Like many of us, he had been struggling to find spiritual renewal in sacrament meeting amidst all of the distractions that can come in ward meetings. As a missionary, he had lots of concerns about how to overcome those distractions that were out of his control, and truly feel the peace that should come from taking the sacrament. In his personal studies he came to a powerful conclusion:

 “In the 27th chapter of Matthew, we read of two Jewish prisoners. The first, Barabbas, was guilty of sedition and murder, clear and severe offenses to the Jewish law. Under that same law, Barrabas' fate was set; he was to be put to death. The second prisoner, Jesus, had been accused of high treason, but after examination by both Herod Antipas and Pontius Pilate, had been found innocent of such a charge.

During the Feast of the Passover, it was customary for the governor, Pilate, to release one prisoner according to his wish. After comparing the two candidates, the answer was simple; Jesus Christ was undoubtedly innocent and therefore should be released. Beginning in verse 20, however, it says, “But the chief priests and elders persuaded the multitude that they should ask Barabbas, and destroy Jesus. Pilate, they all said unto him, let him be crucified. And the governor said “why, what evil hath he done? But they cried out the more saying, let him be crucified. Then released he Barrabas unto them and when he had scourged Jesus, he delivered him to be crucified. Against all justice and logic, the guilty prisoner was set free and the innocent son of God was sent to die.

Amidst the noise of squirmy toddlers, cell phone distractions and perhaps even wandering thoughts, this account is replayed every week of our lives in our sacrament meetings. Each one of us, through the week, fall short of keeping all of the commandments. Each Sunday we are presented at the sacrament altar as the guilty prisoner in need of punishment. But each week, the Savior offers himself, in the form of bread and water and takes our place.

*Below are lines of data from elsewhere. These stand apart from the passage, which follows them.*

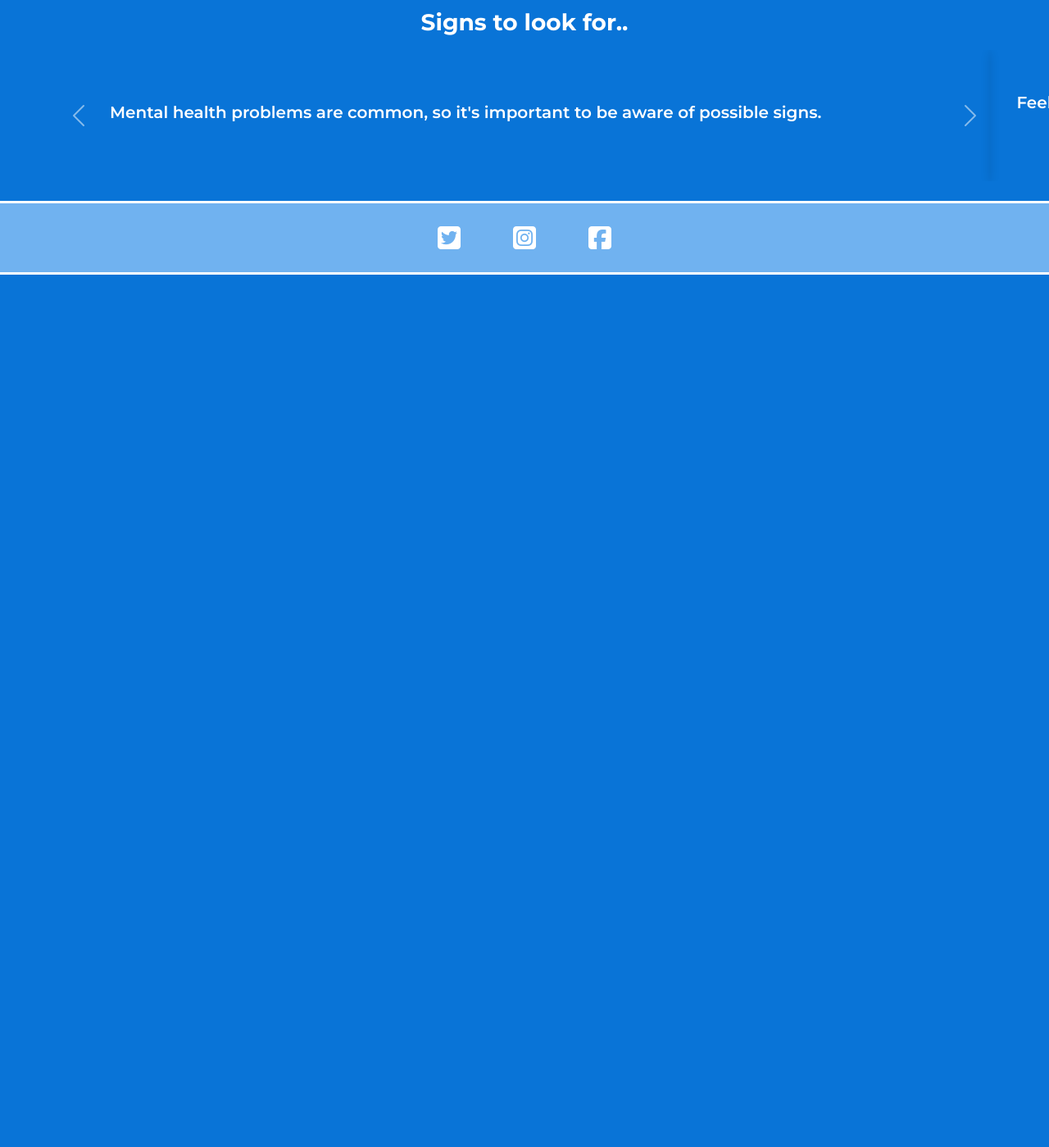
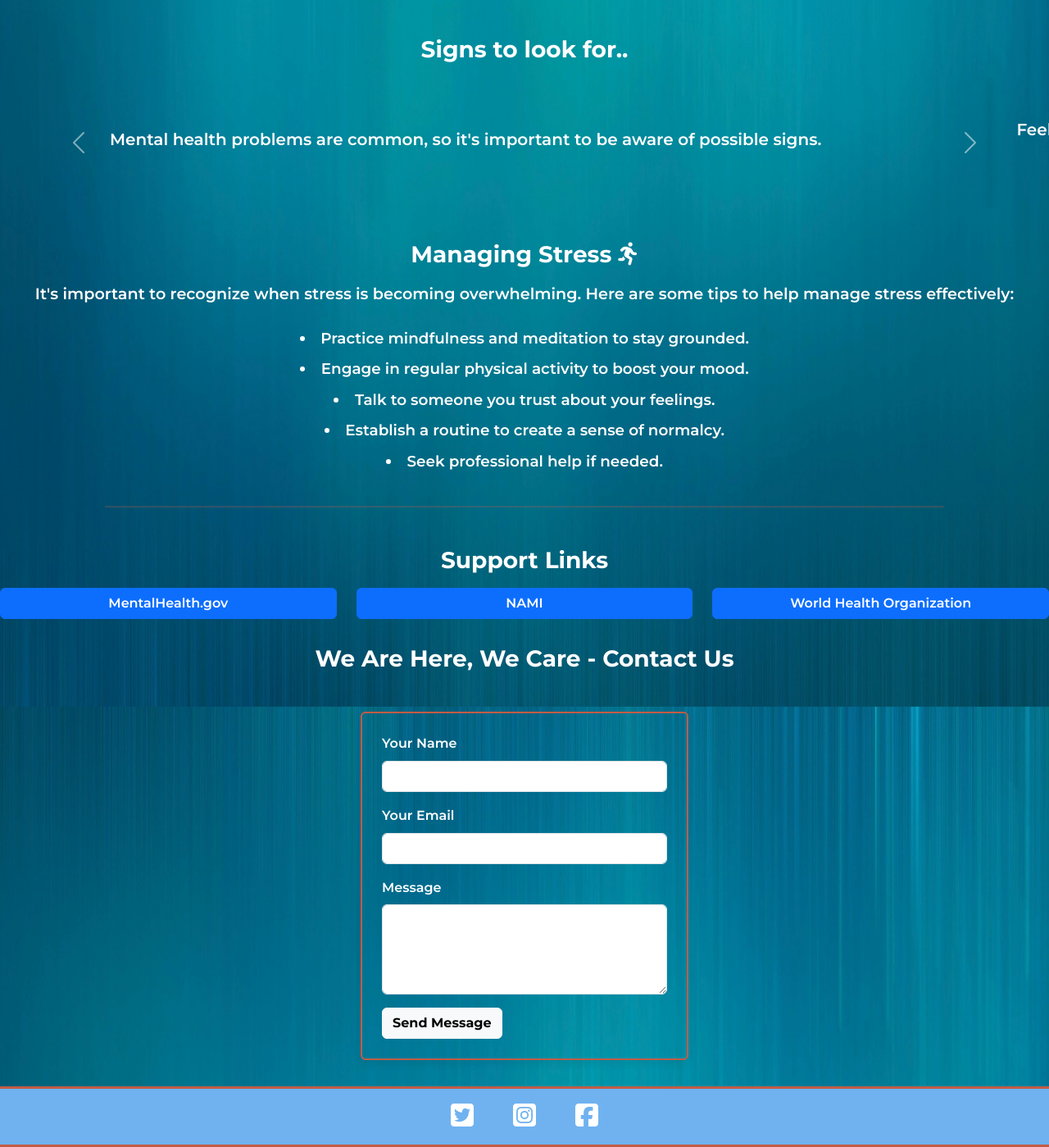
Before and after one commit to Learan-Canning/mental-health-awareness, a plain HTML site: page index.html in a window 1280 px wide. Shown: the part 846-2245 px from the top of the page at 82% size. Before the commit the page ends 1181 px from the top, so only its background shows below. Drawn offline with nearby package versions, Linux system fonts and the light colour scheme; a web font is replaced by a local one.

Commit message:
change background color to img, change border white to beige, to go with banner. add signs sections, and contact us form, add links off support also.

```diff
--- a/assets/css/style.css
+++ b/assets/css/style.css
@@ -25,7 +25,8 @@ body {
   min-height: 100vh;
   font-family: 'Montserrat', 'Inter', Arial, sans-serif;
   line-height: 1.6;
-  background-color: #0974d7;
+  background: url('assets/images/background.jpg') no-repeat center center fixed;
+  background-size: cover;
 }
 
 h1, .navbar-brand, .navbar-nav .nav-link {
@@ -37,7 +38,7 @@ h1 {
   font-size: 2.5rem;
   margin-bottom: 1rem;
   color: #fff;
-  border: 3px solid #fff;      /* White border */
+  border: 3px solid #c25c46;      /* Updated border color */
   border-radius: 10px;         /* Optional: rounded corners */
   padding: 0.5rem 1.5rem;      /* Space inside border */
   display: inline-block;       /* Keeps border tight around text */
@@ -72,8 +73,8 @@ footer {
   text-align: center;
   background-color: #70b2f0;
   color: #fff;
-  border-top: 3px solid #fff;
-  border-bottom: 3px solid #fff;
+  border-top: 3px solid #c25c46;   /* Updated border color */
+  border-bottom: 3px solid #c25c46;
   border-left: none;
   border-right: none;
   box-sizing: border-box;
@@ -83,26 +84,26 @@ footer {
 }
 
 footer ul {
+  display: flex;
+  justify-content: center;
+  align-items: center;
   list-style: none;
   padding-left: 0;
-  margin: 0;
-  display: flex;              /* Always horizontal */
-  justify-content: center;    /* Center icons */
-  align-items: center;
-  flex-wrap: wrap;            /* Allows wrapping if needed on small screens */
+  margin: 0 auto;
 }
 
 footer ul li {
-  display: inline-block;      /* Inline-block for spacing */
-  margin: 0 2rem;             /* Adjust spacing as needed */
+  margin: 0 1.5rem;
 }
 
 footer ul li i {
-  font-size: 2rem; /* social media icon size */
-  padding: 10px 0; /* space around icons */
-  color: white; /* icon color */
-  display: flex;
-  justify-content: space-evenly;
+  color: #fff;
+  font-size: 2rem;
+  transition: color 0.2s;
+}
+
+footer ul li i:hover {
+  color: #e0e0e0;
 }
 
 .banner-header {
@@ -110,8 +111,8 @@ footer ul li i {
   height: 600px;           /* Stretch header to 600px height */
   overflow: hidden;
   position: relative;
-  border-top: 3px solid #fff;
-  border-bottom: 3px solid #fff;
+  border-top: 3px solid #c25c46;   /* Updated border color */
+  border-bottom: 3px solid #c25c46;
   border-left: none;
   border-right: none;
   border-radius: 0;
@@ -126,7 +127,7 @@ body {
   min-height: 100vh;
   font-family: 'Montserrat', 'Inter', Arial, sans-serif;
   line-height: 1.6;
-  background-color: #0974d7;
+  background-image: url('assets/images/background.jpg');
 }
 
 /* Banner header stays fixed height on desktop */
@@ -135,8 +136,8 @@ body {
   height: 600px;
   overflow: hidden;
   position: relative;
-  border-top: 3px solid #fff;
-  border-bottom: 3px solid #fff;
+  border-top: 3px solid #c25c46;   /* Updated border color */
+  border-bottom: 3px solid #c25c46;
   border-left: none;
   border-right: none;
   border-radius: 0;
@@ -198,8 +199,8 @@ body {
 
 .signs-card {
   border: none !important;
-  border-top: 1.5px solid #fff;
-  border-bottom: 1.5px solid #fff;
+  border-top: 1.5px solid #c25c46; /* Updated border color */
+  border-bottom: 1.5px solid #c25c46;
   border-radius: 0;
   box-shadow: 0 2px 12px rgba(0,0,0,0.10);
   min-height: 160px;
@@ -217,3 +218,49 @@ body {
   color: #fff;
   text-align: center;
 }
+
+.img-fluid.rounded-circle {
+  box-shadow: 0 8px 32px rgba(0,0,0,0.25);
+}
+
+.centered-list {
+  display: flex;
+  flex-direction: column;
+  align-items: center;
+  justify-content: center;
+  list-style-position: inside;
+  padding-left: 0;
+  margin: 1.5rem auto;
+}
+
+.centered-list li {
+  color: #fff;
+  font-size: 1.15rem;
+  margin-bottom: 0.5rem;
+  text-align: center;
+}
+
+.contact-form {
+  max-width: 400px;
+  margin: 2rem auto;
+  background: rgba(9, 116, 215, 0.5);
+  box-shadow: 0 2px 12px rgba(0,0,0,0.10);
+  border-radius: 16px;
+  border: 2px solid #c25c46;       /* Updated border color */
+}
+
+@media (max-width: 600px) {
+  .contact-form {
+    max-width: 100%;     /* Full width on mobile */
+    margin: 1rem;
+  }
+}
+
+hr {
+  border: none;
+  border-top: 2px solid #c25c46; /* Change to your desired color */
+  margin: 2rem 0;
+  width: 80%;
+  margin-left: auto;
+  margin-right: auto;
+}
--- a/index.html
+++ b/index.html
@@ -44,7 +44,7 @@
       crossorigin="anonymous"
     />
     <!-- Custom CSS Link -->
-    <link rel="stylesheet" href="assets/css/style.css" />
+    <link rel="stylesheet" href="assets/css/style.css">
 
     <title>M.H.A | We Care</title>
   </head>
@@ -195,7 +195,53 @@
     </div>
 
     <!--managing stress-->
-
+    <section>
+    <h3 class="mh-awareness-header">Managing Stress <i class="fa-solid fa-person-running"></i></h3>
+        <p class="text-center">
+          It's important to recognize when stress is becoming overwhelming. Here are some tips to help manage stress effectively:
+        </p>
+        <ul class="centered-list">
+          <li>Practice mindfulness and meditation to stay grounded.</li>
+          <li>Engage in regular physical activity to boost your mood.</li>
+          <li>Talk to someone you trust about your feelings.</li>
+          <li>Establish a routine to create a sense of normalcy.</li>
+          <li>Seek professional help if needed.</li>
+        </ul>
+    </section>
+    <HR>
+    <!-- Support Links Section -->
+    <section class="section-spacing">
+      <h3 class="mh-awareness-header">Support Links</h3>
+      <div class="row">
+        <div class="col-md-4 mb-3">
+          <a href="https://www.mentalhealth.gov/" target="_blank" rel="noopener" class="btn btn-primary w-100">MentalHealth.gov</a>
+        </div>
+        <div class="col-md-4 mb-3">
+          <a href="https://www.nami.org/" target="_blank" rel="noopener" class="btn btn-primary w-100">NAMI</a>
+        </div>
+        <div class="col-md-4 mb-3">
+          <a href="https://www.who.int/health-topics/mental-health" target="_blank" rel="noopener" class="btn btn-primary w-100">World Health Organization</a>
+        </div>
+      </div>
+    <!-- Contact Form Section -->
+<section class="section-spacing">
+  <h3 class="mh-awareness-header">We Are Here, We Care - Contact Us</h3>
+  <form class="contact-form bg-transparent text-white p-4 rounded" action="#" method="post">
+    <div class="mb-3">
+      <label for="name" class="form-label">Your Name</label>
+      <input type="text" class="form-control" id="name" name="name" required />
+    </div>
+    <div class="mb-3">
+      <label for="email" class="form-label">Your Email</label>
+      <input type="email" class="form-control" id="email" name="email" required />
+    </div>
+    <div class="mb-3">
+      <label for="message" class="form-label">Message</label>
+      <textarea class="form-control" id="message" name="message" rows="4" required></textarea>
+    </div>
+    <button type="submit" class="btn btn-light fw-bold">Send Message</button>
+  </form>
+</section>
 
     <!--Bootstrap JS Script-->
     <script
@@ -237,3 +283,13 @@
     </footer>
   </body>
 </html>
+
+<style>
+body {
+  min-height: 100vh;
+  font-family: 'Montserrat', 'Inter', Arial, sans-serif;
+  line-height: 1.6;
+  background: url('assets/images/background.jpg') no-repeat center center fixed;
+  background-size: cover;
+}
+</style>
```
Also changed, not shown: assets/images/background.jpg (added).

We humbly promise to try to do better this next week and then we, like Barrabas, are set free.

He concludes by saying:

When we truly understand and look forward to the sacredness and importance of the sacrament, no matter what the circumstances are around us, we can guarantee ourselves a spiritually renewing experience at church.

May your Easter weekend be renewing and filled with the hope that comes from the Resurrection.

Sunday, March 20, 2016

I Love Jesus.

It's just one week until Easter Sunday 
and as I love to do this time of year, 
I am pouring through my my Jerusalem things- 
my study notes, my pictures, and my journals. 
I am in heaven.
This afternoon as I listened to Elder Holland's beautiful Easter talk None Were With Him, I sobbed openly (as I am known to do lately-I blame pre-menopause).
I love Jesus.
I do.
I would walk the roads of the Old City over and over again if I could, trying to feel and know the love He had for that Holy land and its people.
I would take my journal back down to Gethsemane and sit for a few hours, trying to imagine the agony and  heartbreak of the greatest moment ever in the history of eternity. 
And then I would sob as I felt just a tiny fraction of the love that motivated that kind of pain.
And finally, I would sit beside that beautiful garden tomb.
The one where latter-day prophets have felt was actually THE tomb.
I would just ponder it's emptiness.
And I would probably sob once again.
Because that's what I do when it comes to Jesus.
Last week in the temple, I had such a beautiful moment of clarity as I witnessed the atonement repair and heal a broken family.
That's what it does. 
That's why He did it.
It filled me with such hope and peace.
And that's why I love Him so much.
Jesus saves--He saves me over and over and over.

May this Holy week be filled with His love.

Shabbat Shalom.